__INSTRUCTIONS TO FOLLOW__: A single number is needed: how many lines of the data hold the word "output".

__Revision tracking records__:
□ □ □ □ □ □ □
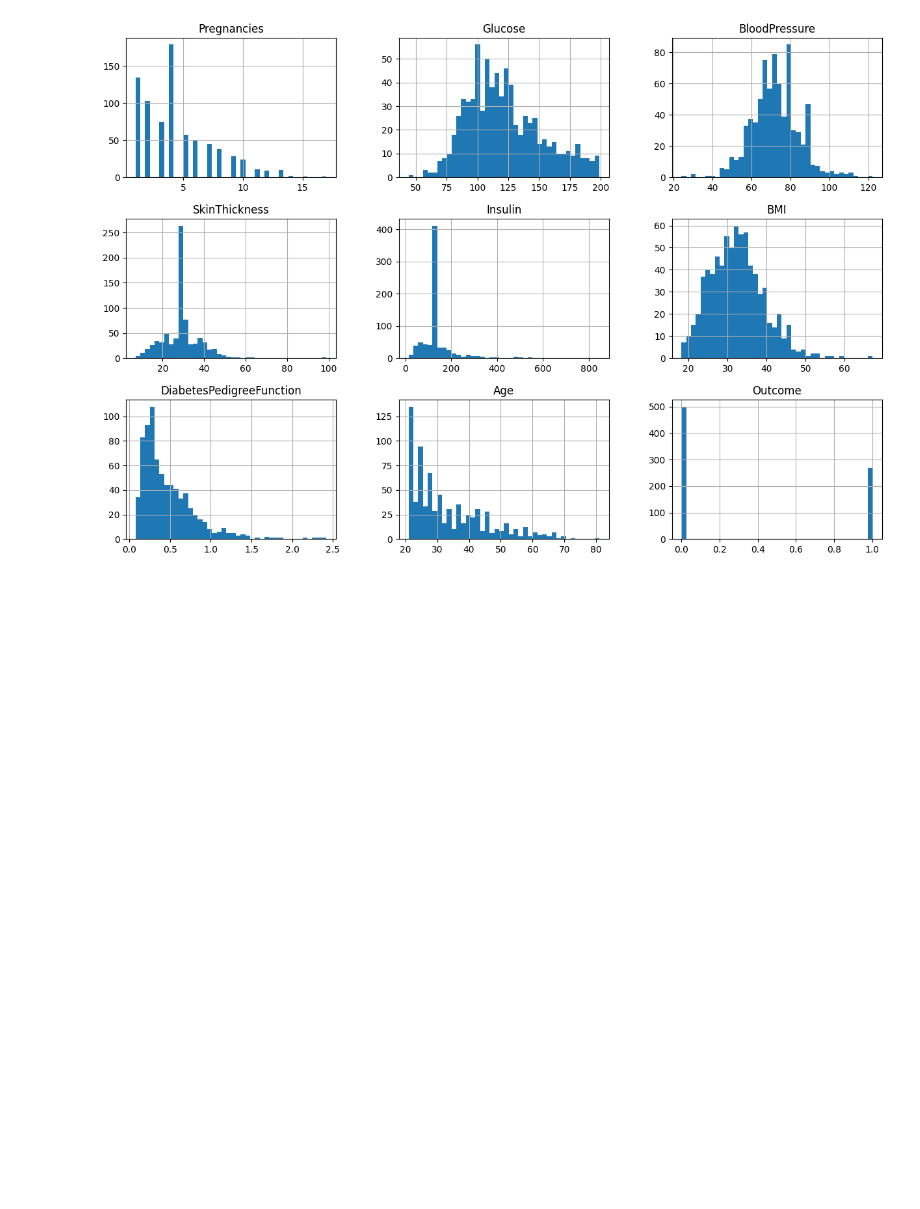
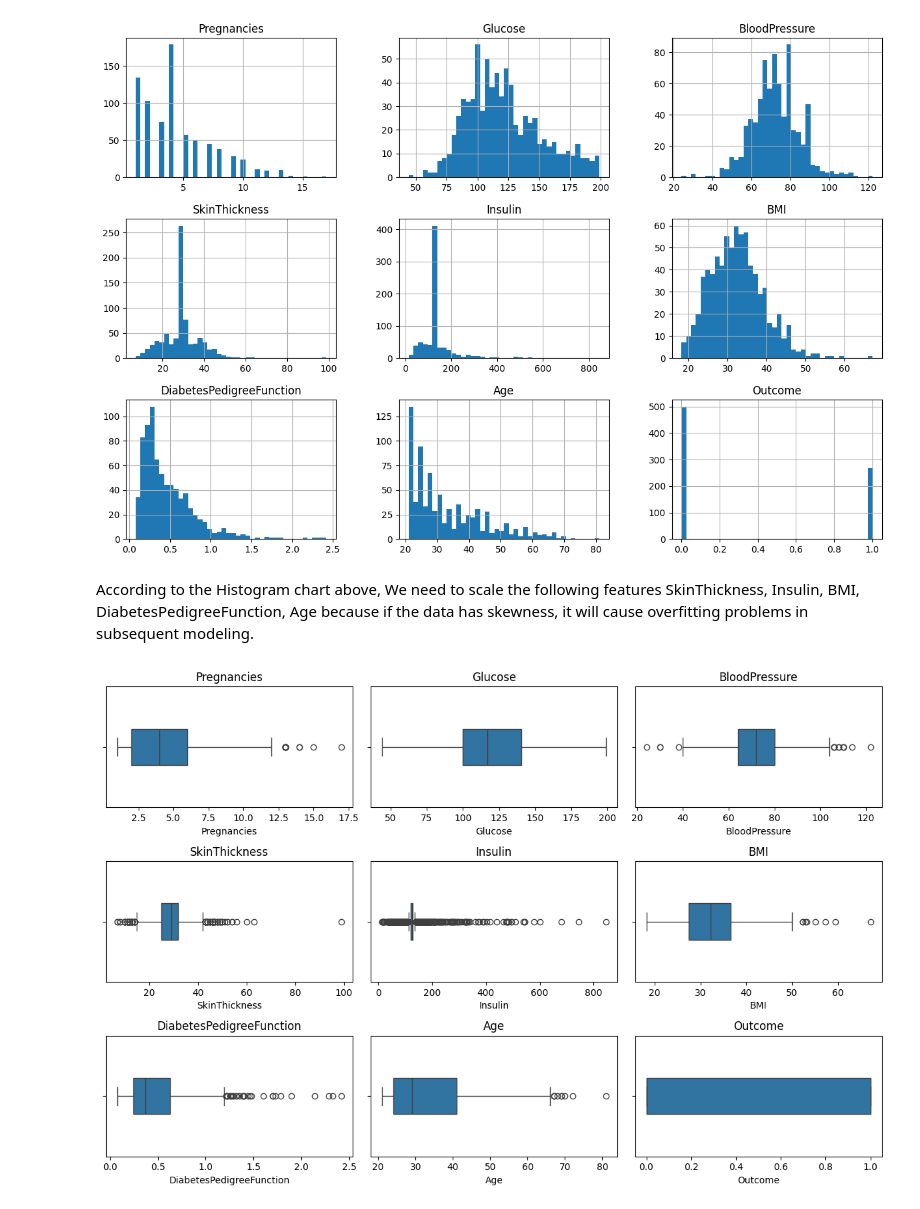
Before and after one commit to MinnieShih/Deep_Learning_assignment, a Jupyter notebook: Assignment1_Predict_diabetes_using_Perceptron.ipynb, the cells around one changed output. Saved outputs shown, nothing was run; the diff lists cells and outputs as text; code cells hidden in the pictures; blank space fills up the shorter version.

```diff
--- a/Assignment1_Predict_diabetes_using_Perceptron.ipynb
+++ b/Assignment1_Predict_diabetes_using_Perceptron.ipynb
@@ -150,0 +159,19 @@ scaled_df = scale.fit_transform(X)
+# %% [markdown]
+According to the Histogram chart above, We need to scale the following features SkinThickness, Insulin, BMI, DiabetesPedigreeFunction, Age because if the data has skewness, it will cause overfitting problems in subsequent modeling.
+# %%
+import warnings
+import matplotlib.pyplot as plt
+import seaborn as sns
+
+warnings.filterwarnings("ignore", category=FutureWarning)
+
+features = df.select_dtypes(exclude="object").columns
+plt.figure(figsize=(12, 8))
+
+for i, col in enumerate(features, 1):
+    plt.subplot(3, 3, i)
+    sns.boxplot(x=df[col], width = 0.3)
+    plt.title(col, loc='center')
+plt.tight_layout()
+# %% [output]
+[figure, added]
```
Also changed, not shown: parts of 29 cells of this notebook.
□ □ □ □ □ □ □
__ANSWER BELOW__: 2